It’s also important to note that the key revelations in the WaPo piece are in the content of report: not its existence. Sandia, one of the two national labs where NISAC is run (Los Alamos is the other), wrote this article in its internal newsletter on September 16, 2005 that discussed the report and NISAC’s work in modeling Katrina:
NISAC began its work on the Saturday prior to Katrina hitting the Gulf Coast region. Sandiaâ€™s main goal is to look at flooding and infrastructure failures; LANL focuses on electricity systems.
â€œWe help determine the long-range industrial consequences regardless of the cause,â€ says Kevin Stamber, a NISAC member.

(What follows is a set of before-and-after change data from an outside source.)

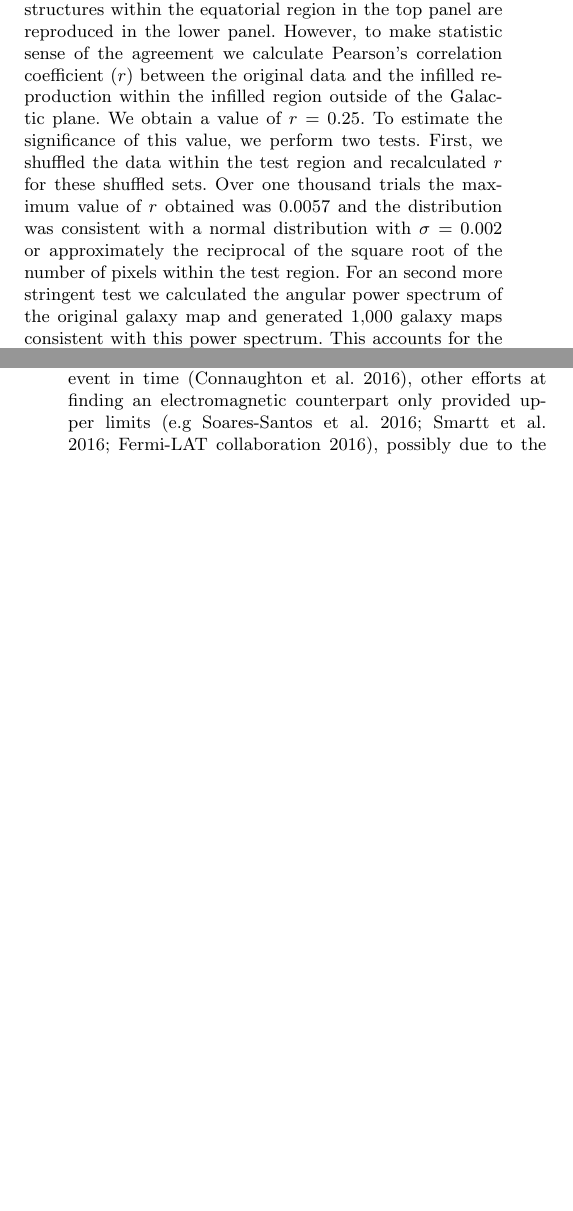
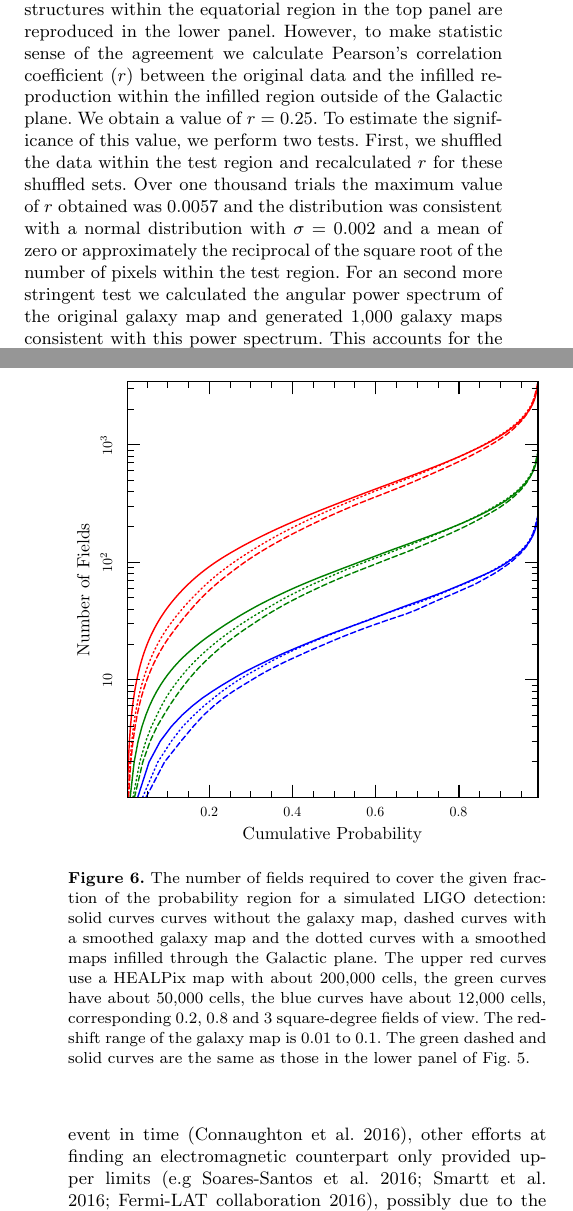
Before and after one commit to UBC-Astrophysics/ObsPlan, a LaTeX paper (obsplan.tex): two parts of the columns of pages 3 and 6 of 8, joined at a grey line, cut so that both start at the same text, the shorter picture padded with empty space. The pictures show the PDF file obsplan.pdf that the author committed with the source.

Commit message:
more changes!

```diff
--- a/obsplan.tex
+++ b/obsplan.tex
@@ -312,17 +312,8 @@ significance of this value, we perform two tests.  First, we shuffled
 the data within the test region and recalculated $r$ for these
 shuffled sets.  Over one thousand trials the maximum value of $r$
 obtained was 0.0057 and the distribution was consistent with a normal
-distribution with $\sigma=0.002$ or approximately the reciprocal of
-the square root of the number of pixels within the test region.  For
-an second more stringent test we calculated the angular power spectrum
-of the original galaxy map and generated 1,000 galaxy maps consistent
-with this power spectrum.  This accounts for the fact that
-neighbouring regions of sky are correlated, which the standard shuffle
-test neglects.  The largest obtained was 0.171, and the distribution
-was consistent with a normal distribution with $\sigma=0.066$, so the
-observed correlation over the test region is near four sigma.  For
-comparision the correlation coefficient of the galaxy map with a
-bootstrapped realisation of the same map over the test region is
-typically much higher $r=0.97$, so clearly much information is lost in
-the reconstruction, but the test reveals that the infilling procedure
-does give a good first-order guess at the hidden structures.
+distribution with $\sigma=0.002$ and a mean of zero or approximately
+the reciprocal of the square root of the number of pixels within the
+test region.  For an second more stringent test we calculated the
+angular power spectrum of the original galaxy map and generated 1,000
+galaxy maps consistent with this power spectrum.  This accounts for
@@ -329,3 +325,8 @@ does give a good first-order guess at the hidden structures.
+the correlation coefficient of the galaxy map with a bootstrapped
+realisation of the same map over the test region is typically much
+higher $r=0.97$, so clearly much information is lost in the
+reconstruction, but the test reveals that the infilling procedure does
+give a good first-order guess at the hidden structures.
 \begin{figure}
   \includegraphics[width=\columnwidth]{infill_test_dataC.png}
   \includegraphics[width=\columnwidth]{infill_test_maskeddataC.png}
@@ -436,14 +437,29 @@ data analysis following a burst.
   \caption{The number of fields required to cover the given fraction
-    of the probability region for a simulated LIGO detection (red
-    curves without the galaxy map, green curves with a smoothed
-    galaxy, blue curves with a raw galaxy map).  The upper solid
-    curves use a HEALPix map with about 200,000 cells, the dashed
-    curves have about 50,000 cells, the dotted curves have about
-    12,000 cells and lower solid curves have about 3,000 cells,
-    corresponding 0.2, 0.8, 3.2 and 13 square-degree fields of
+    of the probability region for a simulated LIGO detection (solid curves
+    curves without the galaxy map, dashed curves with a smoothed
+    galaxy, dotted with a raw galaxy map).  The upper red
+    curves use a HEALPix map with about 800,000 cells, the green
+    curves have about 50,000 cells, the blue curves have about
+    3,000 cells,
+    corresponding 0.05, 0.8  and 13 square-degree fields of
     view. The redshift range of the galaxy map in the upper panel is
-    $0.03<z<0.04$ and $0.01<z<0.05$ in the lower panel.}
+    $0.03<z<0.04$ and $0.01<z<0.1$ in the lower panel.}
   \label{fig:bayestar}
+\end{figure}
+
+\begin{figure}
+  \includegraphics[width=\columnwidth]{nfields_infilled.pdf}
+  \caption{The number of fields required to cover the given fraction
+    of the probability region for a simulated LIGO detection: solid
+    curves curves without the galaxy map, dashed curves with a
+    smoothed galaxy map and the dotted curves with a smoothed maps
+    infilled through the Galactic plane.  The upper red curves use a
+    HEALPix map with about 200,000 cells, the green curves have about
+    50,000 cells, the blue curves have about 12,000 cells,
+    corresponding 0.2, 0.8 and 3 square-degree fields of view. The
+    redshift range of the galaxy map is 0.01 to 0.1. The green dashed and solid curves are
+    the same as those in the lower panel of Fig.~\ref{fig:bayestar}.}
+  \label{fig:bayestar_inf}
 \end{figure}
 
 \section{Conclusions}
```
Also changed, not shown: obsplan.bib (+19 -1 lines), T125738_bayestar_2MPZ.gz_0.01_0.05.pdf, T125738_bayestar_2MPZ.gz_0.03_0.04.pdf, obsplan.pdf, obsplan.tex (7 more changed lines), 2 other files.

The idea is to use the models to warn officials of potential problems before they happen. The team often has less than one day from the time they are notified by DOE or DHS to generate reports concerning an eventâ€™s potential effects on infrastructure.
Nancy Brodsky, the Fast Analysis and Simulation Team lead, says the reports are not made public but are given to DHS for analysis and planning. Reports are not issued to the public because they could be misrepresented.
Perhaps these reports could be misrepresented. But in my opinion, a worse outcome is that they’re not made available to the people on the frontline who could benefit from the warning. In the future, I think NISAC should err on the side of disclosure in the cases of natural disasters (but not their models of terrorist attacks). For example, why not release the NISAC avian flu study mentioned in this Wired story? It sounds like something that could be useful to officials in states, cities, and the private sector that are developing their avian flu contingency plans today.
Update (1/24): This Times-Picayune story adds more details about the report.